Submitted by GPRC Student Ambassador, Shawnee Stanley.

The Number One Cause of Financial Stress for College Students and How to Avoid It

The Number One Cause of Financial Stress for College Students and How to Avoid It

Impulsive buying often makes students buy things that they did not plan to buy or even need in the first place. When I have bought impulsively without thinking, it was an emotional reaction that sometimes lead to excessive spending. I came to learn however, that most items like extra clothes, shoes, bags, gadgets, etc. are things that can wait. If GPRC college students learn how to prioritize material needs, it will help determine essential from non-essential items. An important question to ask oneself when tempted to purchase a ‘luxury item’ is: “This item is nice but is it necessary?” If you answer this question truthfully, you will find that you can live without it.

One way to prioritize is to first be attentive to your actual budget, i.e. how much money do you currently have in your bank account? It would be wise to not get into the habit of depending on your credit card given their high-interest rates. It would be better to simply not live beyond your means. For example, if a GPRC student’s income consists of either student loans, financial gifts from relatives, or income from part-time jobs it is vital not to exhaust these sources leaving nothing left for paying essential bills and necessities such as food, housing, and textbooks.

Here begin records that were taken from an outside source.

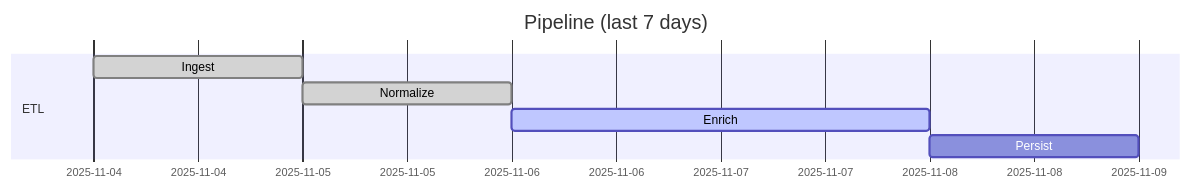
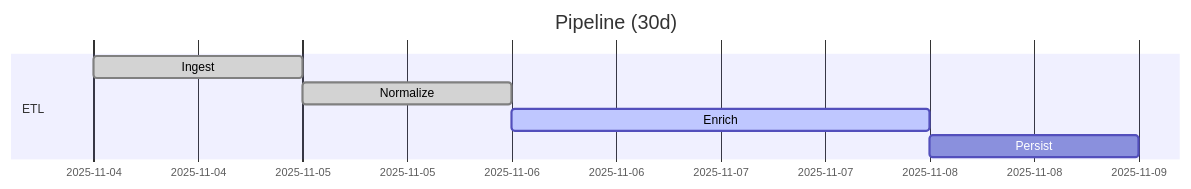
Before and after one commit to iog-creator/Gemantria: the diagram in docs/atlas/pipeline_flow_historical.mmd, drawn with Mermaid. The commit also changed 10 other files, not shown here.

```diff
--- a/docs/atlas/pipeline_flow_historical.mmd
+++ b/docs/atlas/pipeline_flow_historical.mmd
@@ -1,9 +1,9 @@
-%% generated (HINT) 2025-11-10T19:58:10Z
+%% generated (HINT) 2025-11-10T20:11:50Z
 gantt
   dateFormat  YYYY-MM-DD
-  title Pipeline (last 7 days)
+  title Pipeline (30d)
   section ETL
   Ingest     :done, des1, 2025-11-04, 1d
   Normalize  :done, des2, 2025-11-05, 1d
   Enrich     :active, des3, 2025-11-06, 2d
   Persist    :         des4, 2025-11-08, 1d
```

A way to save money in Grande Prairie is to shop frugally in places such as Value Village for clothing (hey, they have some good stuff for cheap!) and No Frills for groceries. If necessary, there is also a GPRC Student Services Food Bank.

Another option to consider is to become less materialistic in life. Try to find satisfaction in non-material things such as helping a stranger, talking to friends, enjoying nature, etc. This may sound odd at first but in time, you may come to know genuine satisfaction that can last longer than a material object.

If you find that your bills/expenses exceed your budget, perhaps it is time to seek some form of employment. Check out the jobs for GPRC students on the College website.

Submitted by GPRC Student Ambassador, Makuashukwu Chukweta

Welcome Visiting Scholar Gina Castro Sanguinetti

Visiting Scholar Gina Castro Sanguinetti

Gina Castro Sanguinetti is bringing her passion for animal health to the GPRC National Bee Diagnostic Centre! We’re excited to welcome Gina to our community all the way from Peru as she assists NBDC researchers with Honey Bee Viruses in the Peace Country, an initiative led by researcher and GPRC instructor Dr. Shauna Henley.

Gina works for the Laboratory of Veterinary Microbiology and Parasitology at the National University of San Marcos, Peru. As a doctor of veterinary medicine (DVM), Gina has worked on several research projects at the University related to animal health of domestic species. Recently, she has expanded her research experience into honey bee health working at the National Institute of Agrarian Innovation, Peru. The focus of Gina’s research was to identify the main viral agents affecting Peruvian honey bees. “In Peru, there are not too many studies at this level,” Gina said. “As a veterinarian interested in animal health, I wanted to introduce this field to the university where I work.”

Gina’s work with honey bees in Peru made her a perfect fit for Dr. Henley’s research project at NBDC. “I can’t wait to learn from everything,” said Gina. “This is a great lab, and it’s growing. I’m happy to be part of it.”

Gina’s position as a visiting scholar with NBDC is part of a larger trend of bee researchers around the world connecting, sharing, and collaborating on major issues with bee health. NBDC maintains several international partnerships and frequently welcomes visiting scholars like Gina, who offer fresh insights and perspectives on our work.

Learn more about NBDC: